Governor Hochul Pushes For End To Remote Work
During the COVID-19 pandemic, thousands – if not hundreds of thousands – of employees have changed over to working remotely, primarily for safety reasons. In November 2021, Governor Hochul began to urge New York employers to bring their employees ‘back to the office’ – which, despite her intentions, may cause serious problems for certain employers and employees. If you are an employee who works remotely and suddenly, that option is removed from you, it may be discriminatory (depending on the specific facts of your situation).
Remote Work Is Better For Many
Gov. Hochul spoke in early November 2021, citing statistics from the think tank Partnership For New York in saying that only 28 percent of Manhattan workers are back in the office on an average workday, and only around 8 percent of those are full-time. She spoke of missing the “energy and innovation” fostered by the “connections with human beings.” However, statistics show that remote work is advantageous for many employees, and can actually lead to higher productivity in some industries.
Proponents of making all employees return to the office full time cite the office culture and oversight as reasons why offices are necessary; in reality, procrastination has been shown to be less of an issue than most have feared, with most workers being more productive when at home and comfortable – even when they are ill. Obviously, some industries are better suited to telework than others, but those who favor a return to the office tend to want to impose such regulations across the board.
Is Remote Work A Reasonable Accommodation?
In addition to statistics showing remote work’s place in the new economy, employers banning remote work may have legal ramifications to manage, particularly with regard to disabled employees. The Americans With Disabilities Act (ADA), as well as New York’s Human Rights Law, prohibit discrimination in employment, and mandate that an employer must provide a disabled employee with reasonable accommodations if they are asked for. An accommodation is “reasonable” if it would not pose an undue hardship to the employer.

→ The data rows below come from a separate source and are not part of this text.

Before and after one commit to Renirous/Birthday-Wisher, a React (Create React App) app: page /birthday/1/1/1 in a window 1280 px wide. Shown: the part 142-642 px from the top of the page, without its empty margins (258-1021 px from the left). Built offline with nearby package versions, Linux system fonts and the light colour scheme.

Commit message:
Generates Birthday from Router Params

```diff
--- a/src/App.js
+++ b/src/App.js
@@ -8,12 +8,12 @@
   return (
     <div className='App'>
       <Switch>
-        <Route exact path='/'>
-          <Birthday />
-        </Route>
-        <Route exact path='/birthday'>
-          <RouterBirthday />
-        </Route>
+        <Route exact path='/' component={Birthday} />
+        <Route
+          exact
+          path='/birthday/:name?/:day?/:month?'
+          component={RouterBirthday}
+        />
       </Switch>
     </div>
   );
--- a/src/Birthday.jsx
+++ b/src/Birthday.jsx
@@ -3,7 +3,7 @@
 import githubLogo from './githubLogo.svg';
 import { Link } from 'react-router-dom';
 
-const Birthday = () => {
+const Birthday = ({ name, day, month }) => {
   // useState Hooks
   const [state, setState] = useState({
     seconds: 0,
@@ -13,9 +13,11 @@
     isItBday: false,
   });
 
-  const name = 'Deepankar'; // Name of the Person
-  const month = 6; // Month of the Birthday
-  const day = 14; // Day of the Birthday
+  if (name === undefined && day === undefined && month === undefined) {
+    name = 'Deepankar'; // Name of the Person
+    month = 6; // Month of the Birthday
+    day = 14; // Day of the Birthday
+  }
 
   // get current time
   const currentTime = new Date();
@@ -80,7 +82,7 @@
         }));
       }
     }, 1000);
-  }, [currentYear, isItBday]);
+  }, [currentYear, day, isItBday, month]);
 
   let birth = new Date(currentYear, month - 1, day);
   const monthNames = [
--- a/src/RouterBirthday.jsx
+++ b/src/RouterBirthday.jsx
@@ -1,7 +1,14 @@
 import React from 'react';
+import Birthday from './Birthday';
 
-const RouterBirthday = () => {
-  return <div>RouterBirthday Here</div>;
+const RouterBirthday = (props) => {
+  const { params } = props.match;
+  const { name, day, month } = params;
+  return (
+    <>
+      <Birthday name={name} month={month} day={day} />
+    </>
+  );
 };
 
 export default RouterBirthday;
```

In other states, remote work would be more likely to be characterized as an ‘undue hardship,’ but New York’s law is expansive in regard to protected classes and characteristics. Depending on the industry and the status of the disabled employee, it is likely that remote work will be seen as a reasonable accommodation, particularly for physically disabled employees. Gov. Hochul’s statements do not take into account the hurdles that disabled workers may face in being hired and performing their jobs during a global pandemic, and should not be taken as a mandate across the board.
Contact A New York Employment Discrimination Attorney
While there is no indication that any kind of legislation will be passed to regulate remote work (indeed, Gov. Hochul specifically stated she did not intend to ban Zoom or take any steps that would be seen as drastic), it is worth being aware of your rights with regard to working from home, particularly if you are disabled. If you have questions or concerns, calling a New York City employment discrimination attorney from Mansell Law, LLC can be the first step to getting them managed. Call our offices today at 646-921-8900 for a free consultation.